Problem details
Drop every image and restate the entries below word for word.

Image comparison data:
[Start of section]
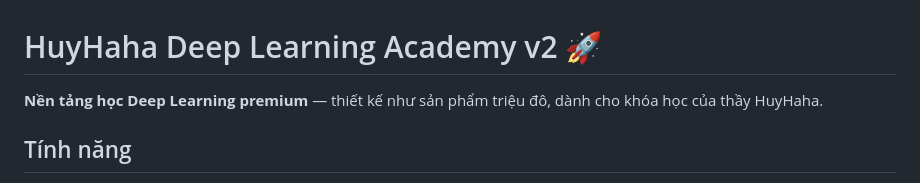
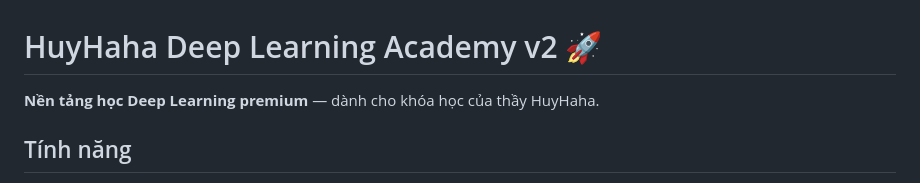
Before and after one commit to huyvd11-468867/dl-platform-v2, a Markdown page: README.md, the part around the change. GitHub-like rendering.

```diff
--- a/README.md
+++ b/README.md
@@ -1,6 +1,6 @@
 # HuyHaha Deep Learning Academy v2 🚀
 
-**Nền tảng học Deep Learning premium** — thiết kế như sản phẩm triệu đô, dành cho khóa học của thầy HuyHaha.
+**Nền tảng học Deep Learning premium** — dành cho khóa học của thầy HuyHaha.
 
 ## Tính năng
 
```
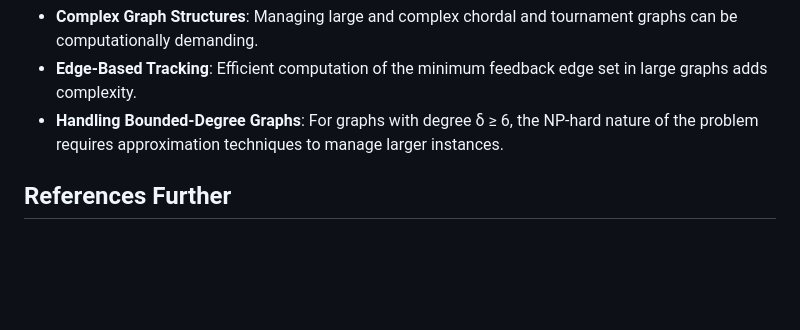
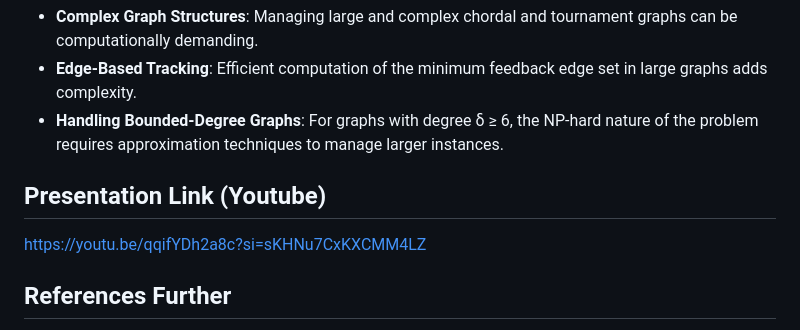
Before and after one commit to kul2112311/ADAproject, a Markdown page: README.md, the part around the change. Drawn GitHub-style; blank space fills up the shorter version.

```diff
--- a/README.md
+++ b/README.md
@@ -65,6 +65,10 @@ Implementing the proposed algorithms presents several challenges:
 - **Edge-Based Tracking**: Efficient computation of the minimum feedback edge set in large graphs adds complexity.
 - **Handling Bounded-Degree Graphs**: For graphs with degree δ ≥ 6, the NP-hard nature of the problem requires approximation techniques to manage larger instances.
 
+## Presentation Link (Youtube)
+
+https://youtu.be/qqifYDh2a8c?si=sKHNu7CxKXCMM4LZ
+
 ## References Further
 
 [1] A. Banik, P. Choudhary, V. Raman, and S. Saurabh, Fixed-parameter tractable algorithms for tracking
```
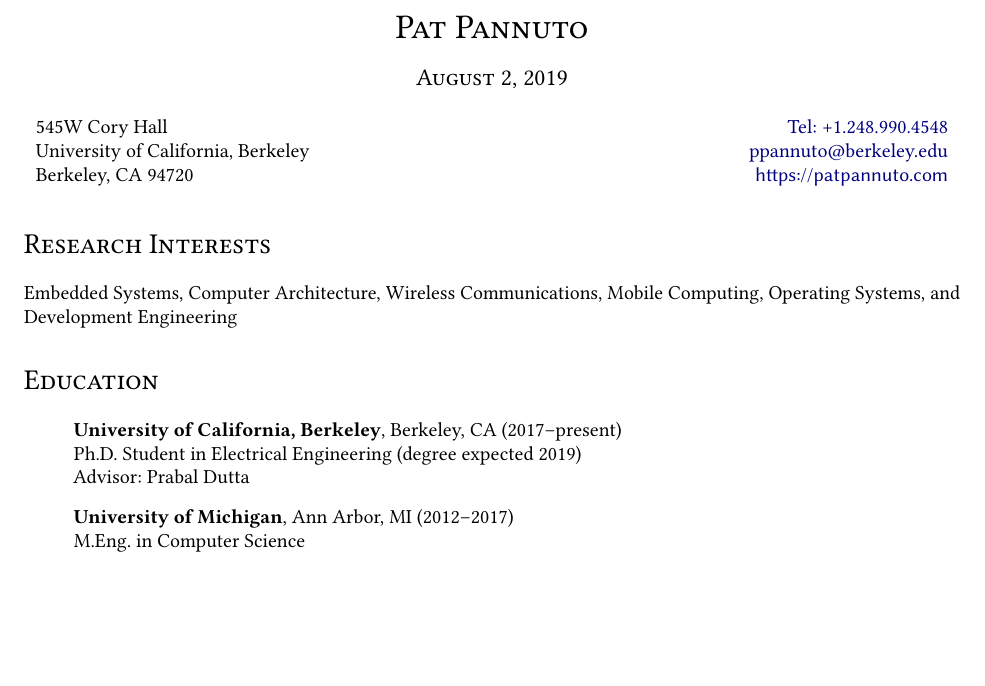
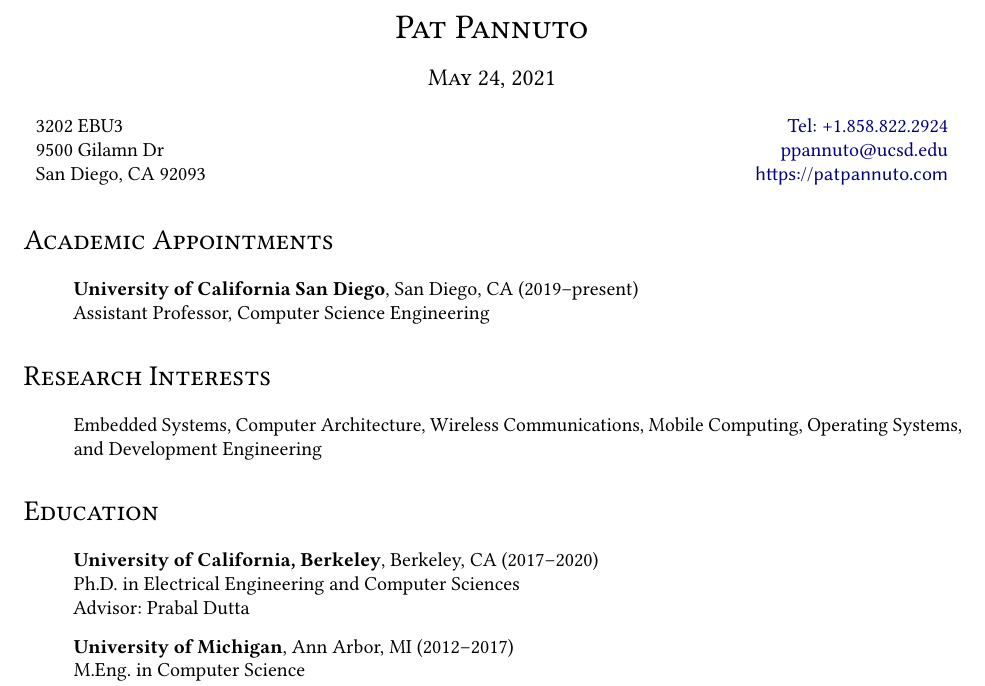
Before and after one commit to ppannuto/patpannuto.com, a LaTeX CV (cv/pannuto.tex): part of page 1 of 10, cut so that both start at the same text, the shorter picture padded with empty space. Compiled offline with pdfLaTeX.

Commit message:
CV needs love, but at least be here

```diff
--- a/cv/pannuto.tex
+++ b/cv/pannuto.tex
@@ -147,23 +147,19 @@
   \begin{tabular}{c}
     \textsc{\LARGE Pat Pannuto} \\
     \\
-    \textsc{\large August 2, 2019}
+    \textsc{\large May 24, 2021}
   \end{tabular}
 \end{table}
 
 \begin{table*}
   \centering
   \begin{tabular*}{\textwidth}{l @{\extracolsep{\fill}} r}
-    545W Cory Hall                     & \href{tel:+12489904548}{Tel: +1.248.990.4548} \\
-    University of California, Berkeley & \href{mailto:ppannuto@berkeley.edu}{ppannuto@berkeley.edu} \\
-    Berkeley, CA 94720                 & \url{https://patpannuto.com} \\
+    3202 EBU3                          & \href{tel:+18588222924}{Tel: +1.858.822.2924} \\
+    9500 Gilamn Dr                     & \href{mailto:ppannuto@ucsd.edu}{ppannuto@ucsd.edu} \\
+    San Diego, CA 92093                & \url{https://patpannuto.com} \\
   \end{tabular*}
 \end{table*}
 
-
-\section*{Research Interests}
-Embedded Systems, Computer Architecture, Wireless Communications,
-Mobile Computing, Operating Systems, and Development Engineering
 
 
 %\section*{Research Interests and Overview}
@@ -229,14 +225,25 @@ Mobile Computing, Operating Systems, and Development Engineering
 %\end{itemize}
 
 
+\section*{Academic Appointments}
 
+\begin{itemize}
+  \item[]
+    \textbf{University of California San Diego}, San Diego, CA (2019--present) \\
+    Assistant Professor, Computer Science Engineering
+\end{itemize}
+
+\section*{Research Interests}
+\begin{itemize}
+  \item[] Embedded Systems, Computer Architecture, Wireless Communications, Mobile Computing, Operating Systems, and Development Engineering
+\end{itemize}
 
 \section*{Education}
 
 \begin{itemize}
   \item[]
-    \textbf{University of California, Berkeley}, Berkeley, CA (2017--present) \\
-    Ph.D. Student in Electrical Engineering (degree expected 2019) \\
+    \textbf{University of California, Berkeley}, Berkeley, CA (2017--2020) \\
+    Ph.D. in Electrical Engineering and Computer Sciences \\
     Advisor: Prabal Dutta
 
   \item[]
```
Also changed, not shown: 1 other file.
[End of section]
Exercise result
Before and after one commit to huyvd11-468867/dl-platform-v2, a Markdown page: README.md, the part around the change. GitHub-like rendering.

```diff
--- a/README.md
+++ b/README.md
@@ -1,6 +1,6 @@
 # HuyHaha Deep Learning Academy v2 🚀
 
-**Nền tảng học Deep Learning premium** — thiết kế như sản phẩm triệu đô, dành cho khóa học của thầy HuyHaha.
+**Nền tảng học Deep Learning premium** — dành cho khóa học của thầy HuyHaha.
 
 ## Tính năng
 
```
Before and after one commit to kul2112311/ADAproject, a Markdown page: README.md, the part around the change. Drawn GitHub-style; blank space fills up the shorter version.

```diff
--- a/README.md
+++ b/README.md
@@ -65,6 +65,10 @@ Implementing the proposed algorithms presents several challenges:
 - **Edge-Based Tracking**: Efficient computation of the minimum feedback edge set in large graphs adds complexity.
 - **Handling Bounded-Degree Graphs**: For graphs with degree δ ≥ 6, the NP-hard nature of the problem requires approximation techniques to manage larger instances.
 
+## Presentation Link (Youtube)
+
+https://youtu.be/qqifYDh2a8c?si=sKHNu7CxKXCMM4LZ
+
 ## References Further
 
 [1] A. Banik, P. Choudhary, V. Raman, and S. Saurabh, Fixed-parameter tractable algorithms for tracking
```
Before and after one commit to ppannuto/patpannuto.com, a LaTeX CV (cv/pannuto.tex): part of page 1 of 10, cut so that both start at the same text, the shorter picture padded with empty space. Compiled offline with pdfLaTeX.

Commit message:
CV needs love, but at least be here

```diff
--- a/cv/pannuto.tex
+++ b/cv/pannuto.tex
@@ -147,23 +147,19 @@
   \begin{tabular}{c}
     \textsc{\LARGE Pat Pannuto} \\
     \\
-    \textsc{\large August 2, 2019}
+    \textsc{\large May 24, 2021}
   \end{tabular}
 \end{table}
 
 \begin{table*}
   \centering
   \begin{tabular*}{\textwidth}{l @{\extracolsep{\fill}} r}
-    545W Cory Hall                     & \href{tel:+12489904548}{Tel: +1.248.990.4548} \\
-    University of California, Berkeley & \href{mailto:ppannuto@berkeley.edu}{ppannuto@berkeley.edu} \\
-    Berkeley, CA 94720                 & \url{https://patpannuto.com} \\
+    3202 EBU3                          & \href{tel:+18588222924}{Tel: +1.858.822.2924} \\
+    9500 Gilamn Dr                     & \href{mailto:ppannuto@ucsd.edu}{ppannuto@ucsd.edu} \\
+    San Diego, CA 92093                & \url{https://patpannuto.com} \\
   \end{tabular*}
 \end{table*}
 
-
-\section*{Research Interests}
-Embedded Systems, Computer Architecture, Wireless Communications,
-Mobile Computing, Operating Systems, and Development Engineering
 
 
 %\section*{Research Interests and Overview}
@@ -229,14 +225,25 @@ Mobile Computing, Operating Systems, and Development Engineering
 %\end{itemize}
 
 
+\section*{Academic Appointments}
 
+\begin{itemize}
+  \item[]
+    \textbf{University of California San Diego}, San Diego, CA (2019--present) \\
+    Assistant Professor, Computer Science Engineering
+\end{itemize}
+
+\section*{Research Interests}
+\begin{itemize}
+  \item[] Embedded Systems, Computer Architecture, Wireless Communications, Mobile Computing, Operating Systems, and Development Engineering
+\end{itemize}
 
 \section*{Education}
 
 \begin{itemize}
   \item[]
-    \textbf{University of California, Berkeley}, Berkeley, CA (2017--present) \\
-    Ph.D. Student in Electrical Engineering (degree expected 2019) \\
+    \textbf{University of California, Berkeley}, Berkeley, CA (2017--2020) \\
+    Ph.D. in Electrical Engineering and Computer Sciences \\
     Advisor: Prabal Dutta
 
   \item[]
```
Also changed, not shown: 1 other file.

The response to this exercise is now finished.